▶ PROBLEM TO WORK ON:
The only thing to report is how many lines of the data contain the word "components".

Web page edit records:
════════════════════

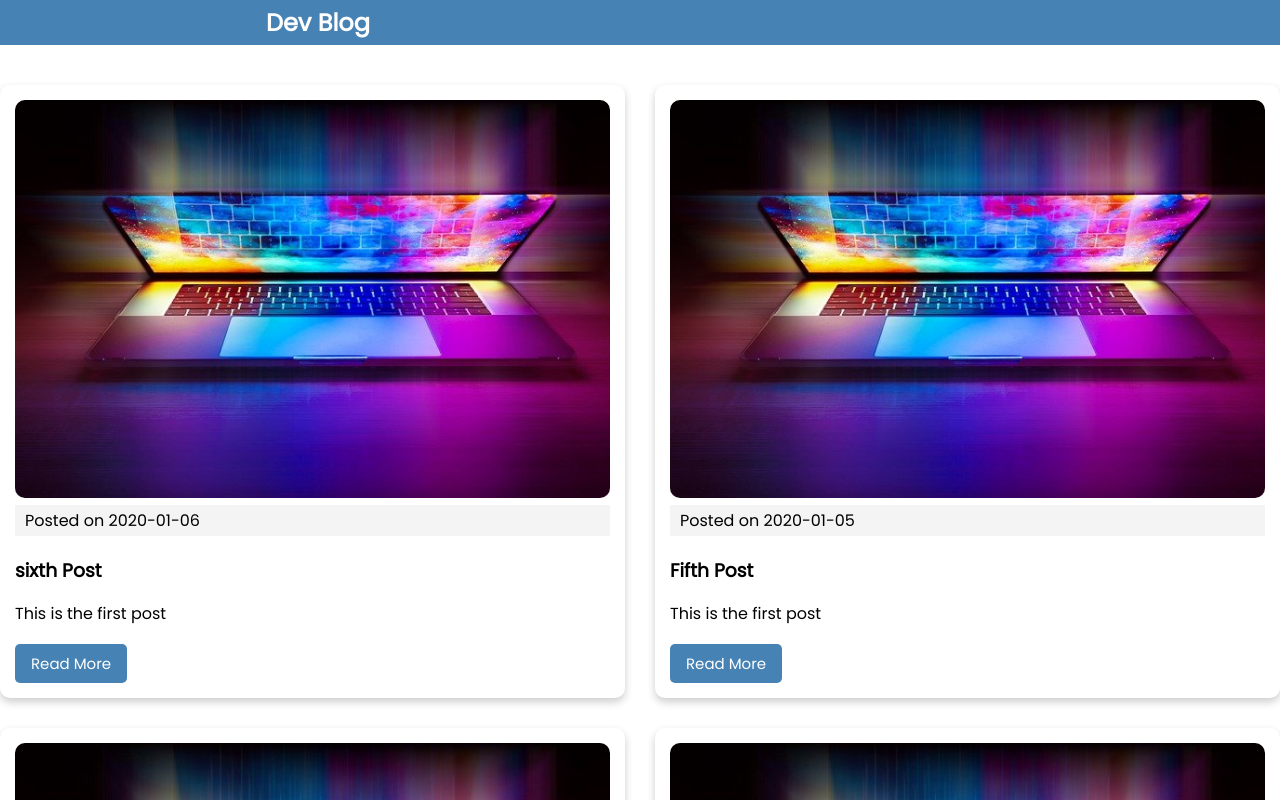
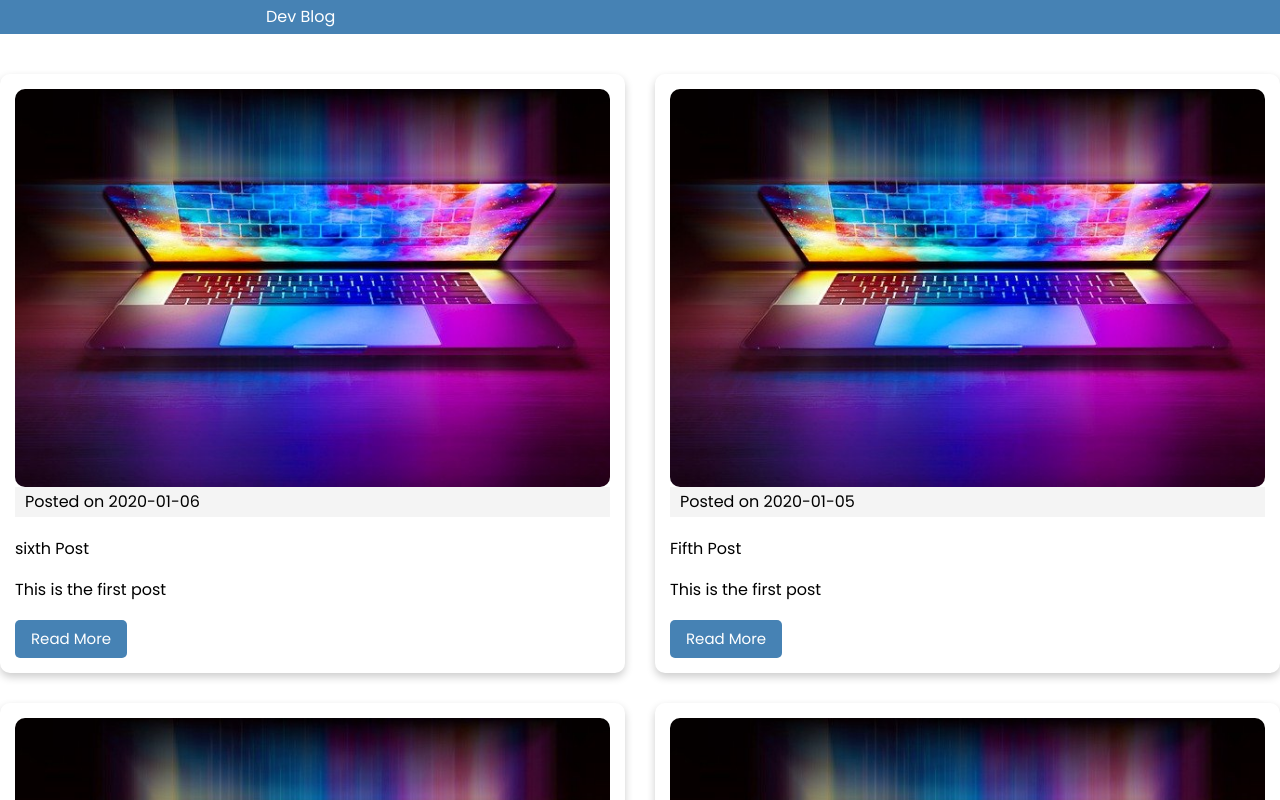
Before and after one commit to ghulamyazdani/CommunityVerse, a Next.js app: page / in a window 1280 px wide. Shown: the top 800 px of the page. Built offline with nearby package versions, Linux system fonts and the light colour scheme.

Commit message:
tailwind setup

```diff
--- a/components/Header.tsx
+++ b/components/Header.tsx
@@ -5,7 +5,7 @@ export default function Header() {
     <header>
       <div className="container">
         <Link href="/" passHref>
-          <h2>Dev Blog</h2>
+          <h2 className="cursor-pointer">Dev Blog</h2>
         </Link>
       </div>
     </header>
--- a/package.json
+++ b/package.json
@@ -3,7 +3,7 @@
   "private": true,
   "scripts": {
     "dev": "next dev",
-    "build": "next build",
+    "build": "next build && next export",
     "start": "next start",
     "lint": "next lint",
     "prettier-check": "prettier --check .",
@@ -21,9 +21,12 @@
     "@types/marked": "^4.0.1",
     "@types/node": "17.0.10",
     "@types/react": "17.0.38",
+    "autoprefixer": "^10.4.2",
     "eslint": "8.7.0",
     "eslint-config-next": "12.0.8",
+    "postcss": "^8.4.5",
     "prettier": "^2.5.1",
+    "tailwindcss": "^3.0.16",
     "typescript": "4.5.5"
   }
 }
--- /dev/null
+++ b/postcss.config.js
@@ -0,0 +1,6 @@
+module.exports = {
+  plugins: {
+    tailwindcss: {},
+    autoprefixer: {},
+  },
+}
--- a/styles/globals.scss
+++ b/styles/globals.scss
@@ -1,5 +1,7 @@
 @import url("https://fonts.googleapis.com/css2?family=Poppins:wght@300;400&display=swap");
-
+@tailwind base;
+@tailwind components;
+@tailwind utilities;
 * {
   box-sizing: border-box;
   margin: 0;
--- /dev/null
+++ b/tailwind.config.js
@@ -0,0 +1,10 @@
+module.exports = {
+  content: [
+    "./pages/**/*.{js,ts,jsx,tsx}",
+    "./components/**/*.{js,ts,jsx,tsx}",
+  ],
+  theme: {
+    extend: {},
+  },
+  plugins: [],
+};
--- a/utils/index.tsx
+++ b/utils/index.tsx
@@ -1,3 +1,6 @@
-export const sortByDate = (a, b) => {
-  return new Date(b.frontmatter.date) - new Date(a.frontmatter.date);
+export const sortByDate = (a: any, b: any) => {
+  return (
+    new Date(b.frontmatter.date).valueOf() -
+    new Date(a.frontmatter.date).valueOf()
+  );
 };
```
Also changed, not shown: 2 other files (tests, documents, lock files or other folders).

════════════════════

▶ REPLY TO THE TASK:
4